== BRIEF ==
The answer must be a single number: the count of lines in the data below that hold the word "import".

========================================================================

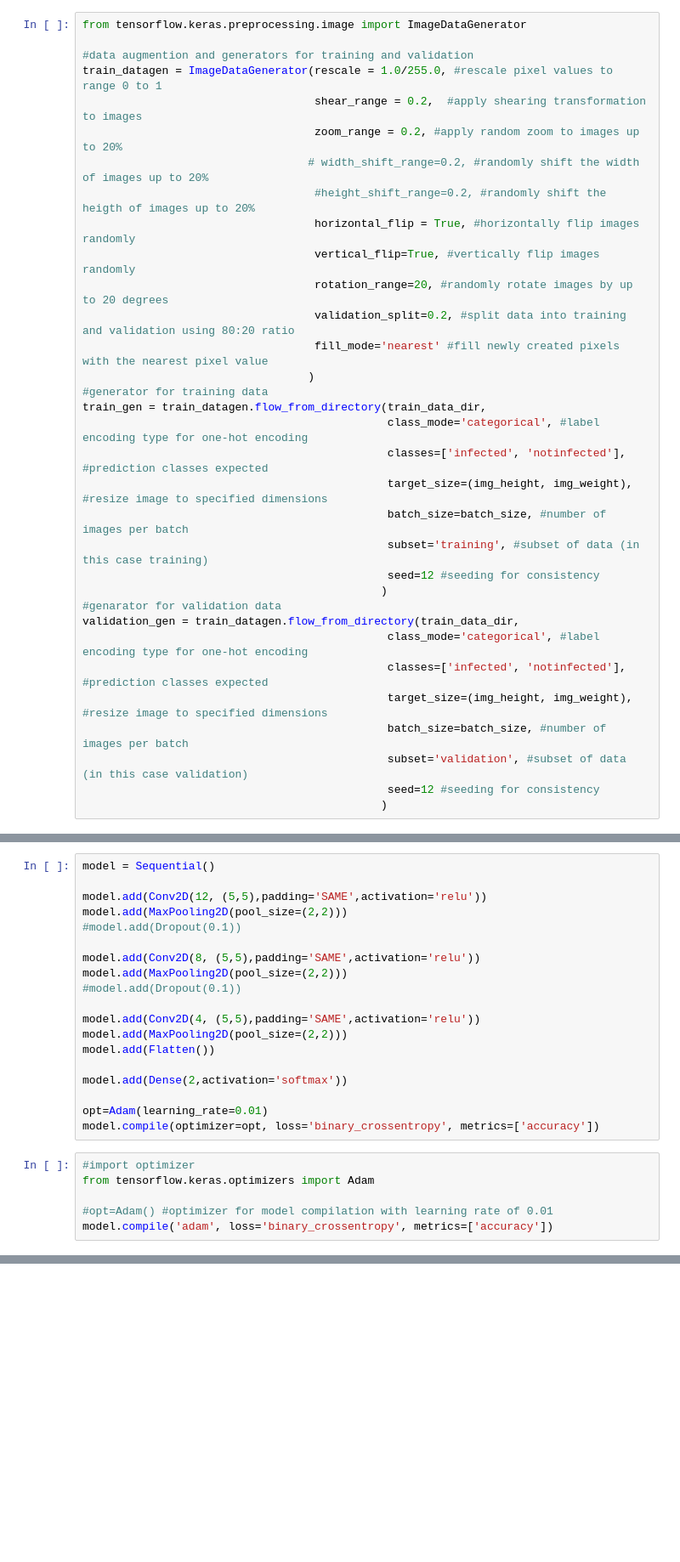
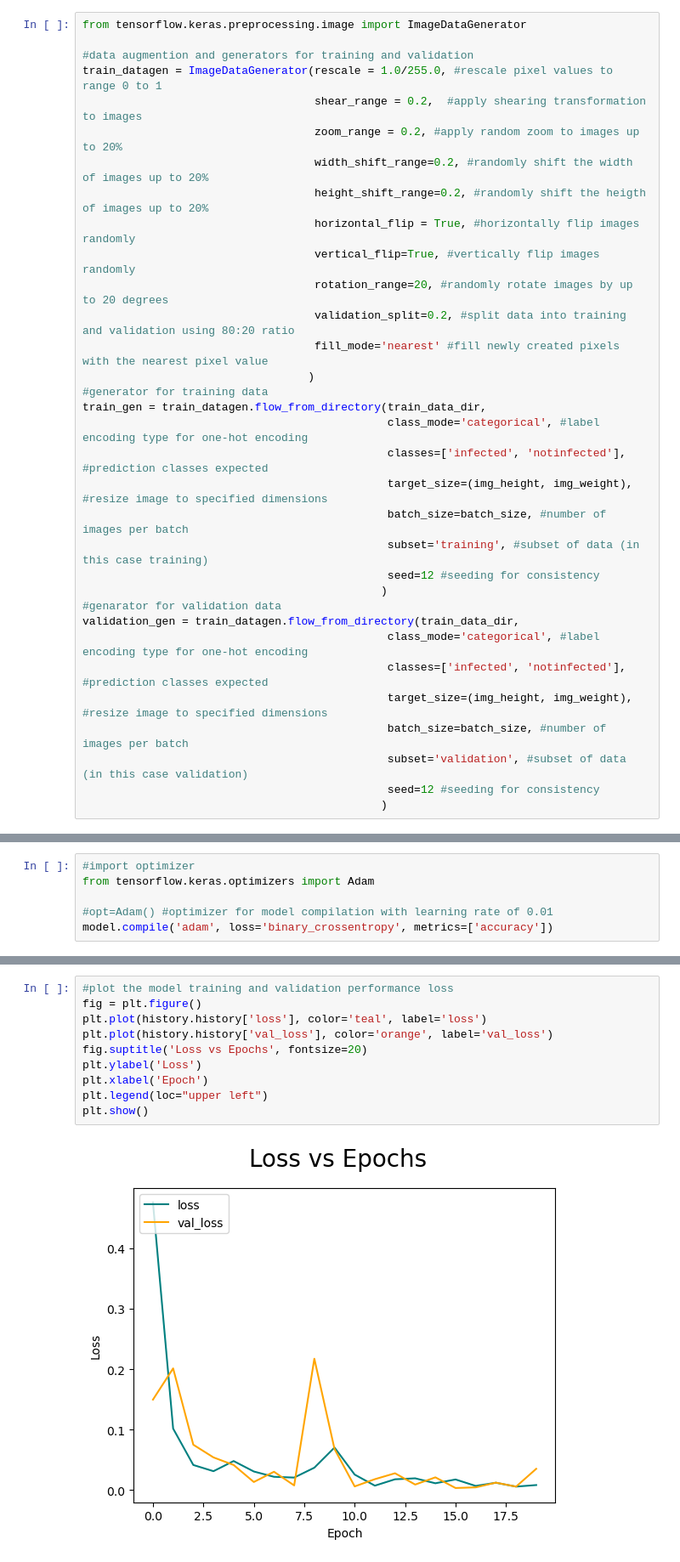
Before and after one commit to Alausaaisha/pcos_detection_deeplearning, a Jupyter notebook: pcos_classification_CNN_Model.ipynb, the cells around one changed output, grey strips where cells are left out. Shown: that part at 85% size. Saved outputs shown, nothing was run; the diff lists cells and outputs as text; blank space fills up the shorter version.

```diff
--- a/pcos_classification_CNN_Model.ipynb
+++ b/pcos_classification_CNN_Model.ipynb
@@ -64,8 +84,8 @@ from tensorflow.keras.preprocessing.image import ImageDataGenerator
 train_datagen = ImageDataGenerator(rescale = 1.0/255.0, #rescale pixel values to range 0 to 1
                                    shear_range = 0.2,  #apply shearing transformation to images
                                    zoom_range = 0.2, #apply random zoom to images up to 20%
-                                  # width_shift_range=0.2, #randomly shift the width of images up to 20%
-                                   #height_shift_range=0.2, #randomly shift the heigth of images up to 20%
+                                   width_shift_range=0.2, #randomly shift the width of images up to 20%
+                                   height_shift_range=0.2, #randomly shift the heigth of images up to 20%
                                    horizontal_flip = True, #horizontally flip images randomly
                                    vertical_flip=True, #vertically flip images randomly
                                    rotation_range=20, #randomly rotate images by up to 20 degrees
@@ -146,22 +157,3 @@ model.add(Dense(1, activation='softmax'))
-# %%
-model = Sequential()
-
-model.add(Conv2D(12, (5,5),padding='SAME',activation='relu'))
-model.add(MaxPooling2D(pool_size=(2,2)))
-#model.add(Dropout(0.1))
-
-model.add(Conv2D(8, (5,5),padding='SAME',activation='relu'))
-model.add(MaxPooling2D(pool_size=(2,2)))
-#model.add(Dropout(0.1))
-
-model.add(Conv2D(4, (5,5),padding='SAME',activation='relu'))
-model.add(MaxPooling2D(pool_size=(2,2)))
-model.add(Flatten())
-
-model.add(Dense(2,activation='softmax'))
-
-opt=Adam(learning_rate=0.01)
-model.compile(optimizer=opt, loss='binary_crossentropy', metrics=['accuracy'])
 # %%
 #import optimizer
 from tensorflow.keras.optimizers import Adam
@@ -199,0 +213,12 @@ Epoch 20/20
+# %%
+#plot the model training and validation performance loss
+fig = plt.figure()
+plt.plot(history.history['loss'], color='teal', label='loss')
+plt.plot(history.history['val_loss'], color='orange', label='val_loss')
+fig.suptitle('Loss vs Epochs', fontsize=20)
+plt.ylabel('Loss')
+plt.xlabel('Epoch')
+plt.legend(loc="upper left")
+plt.show()
+# %% [output]
+[figure, added]
```
Also changed, not shown: parts of 25 cells of this notebook.
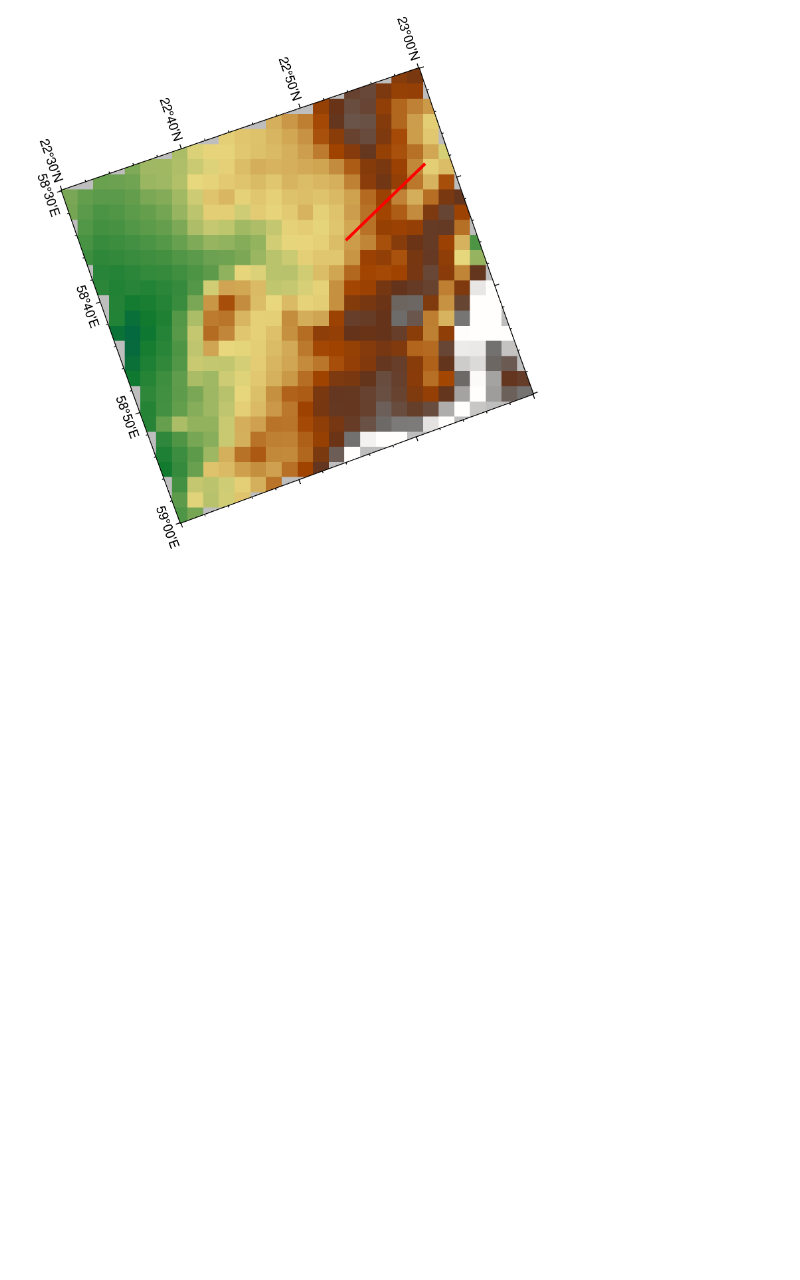
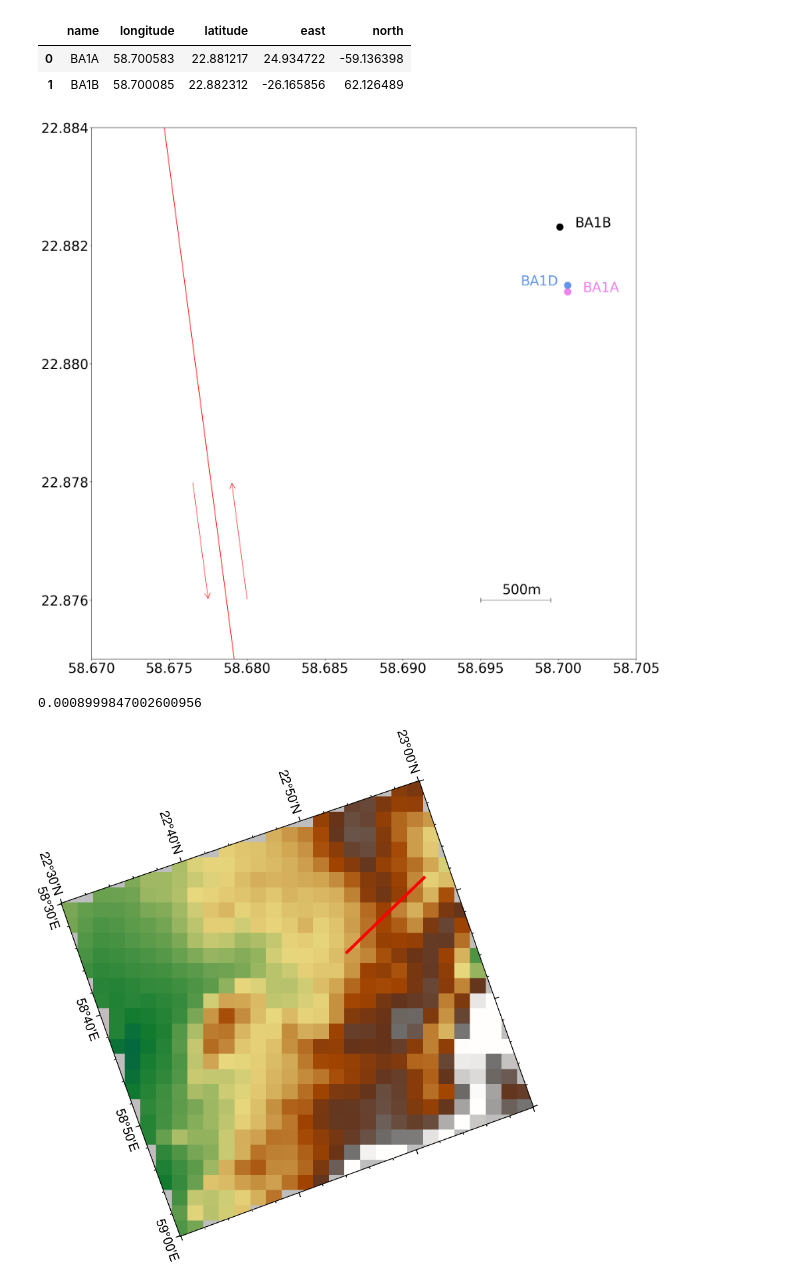
Before and after one commit to SerpRateAI/tensilePaper, a Jupyter notebook: site-map.ipynb, the cells around one changed output. Saved outputs shown, nothing was run; the diff lists cells and outputs as text; code cells hidden in the pictures; blank space fills up the shorter version.

```diff
--- a/site-map.ipynb
+++ b/site-map.ipynb
@@ -1,3 +1,73 @@
 # %%
 import pygmt
+import pandas as pd
+import matplotlib.pyplot as plt
+
+plt.rcParams.update({'font.size':30})
+# %%
+# inpath = join('~/data/', "geo_stations.csv")
+# stadf = pd.read_csv(inpath, index_col=0)
+
+# inpath = join(hydro_dir, "boreholes.csv")
+# inpath = join('~/data/', "boreholes.csv")
+bordf = pd.read_csv('~/data/boreholes.csv', index_col=0)
+bordf
+
+# 0674449 E / 2531390 N
+# 22.881330N 58.700590E
+# %% [output]
+|  | name | longitude | latitude | east | north |
+| 0 | BA1A | 58.700583 | 22.881217 | 24.934722 | -59.136398 |
+| 1 | BA1B | 58.700085 | 22.882312 | -26.165856 | 62.126489 |
+# %%
+fig, ax = plt.subplots(figsize=(20, 18))
+
+ax.plot(bordf['longitude'][0], bordf['latitude'][0], marker='o', markersize=15, linestyle='', color='violet')
+ax.plot(bordf['longitude'][1], bordf['latitude'][1], marker='o', markersize=15, linestyle='', color='black')
+ax.plot(58.700590, 22.88133, marker='o', markersize=15, color='cornflowerblue')
+
+ax.text(s='BA1B', x=bordf['longitude'][1]+0.001, y=bordf['latitude'][1])
+ax.text(s='BA1A', x=bordf['longitude'][0]+0.001, y=bordf['latitude'][0], color='violet')
+ax.text(s='BA1D', x=58.700590-0.003, y=22.88133, color='cornflowerblue')
+
+### FAULT ###
+fault_start = (58 + 38/60, 22 + 58/60)  # (lon, lat) for (58°38', 22°58')
+fault_end = (58 + 42/60, 22 + 50/60)      # (lon, lat) for (58°42', 22°50')
+flons = [fault_start[0], fault_end[0]]
+flats = [fault_start[1], fault_end[1]]
+
+ax.plot(flons, flats, color='red')
+x_tail = 58.68
+y_tail = 22.876
+x_head = 58.679
+y_head = 22.878
+
+ax.annotate('',
+              xy =(x_head, y_head),
+              xytext =(x_tail, y_tail),
+              arrowprops = dict(arrowstyle="->", color='red')
+           ,)
+
+x_tail = 58.6775
+y_tail = 22.876
+x_head = 58.6765
+y_head = 22.878
+ax.annotate('',
+              xy =(x_head, y_head),
+              xytext =(x_tail, y_tail),
+              arrowprops = dict(arrowstyle="<-", color='red')
+           ,)
+
+ax.set_ylim(22.875, 22.884)
+ax.set_xlim(58.67, 58.705)
+
+ax.plot((58.695, (58.695+5*100/(111113))), (22.876, 22.876), marker='|', markersize=10, linewidth=0.5, color='black')
+ax.text(s='500m', x=58.6964, y= 22.8761)
+fig.tight_layout()
+# %% [output]
+[figure, added]
+# %%
+100/(111113)
+# %% [output]
+0.0008999847002600956
 # %%
```
Also changed, not shown: parts of 9 cells of this notebook, 6 other files.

========================================================================

== YOUR RESPONSE ==
6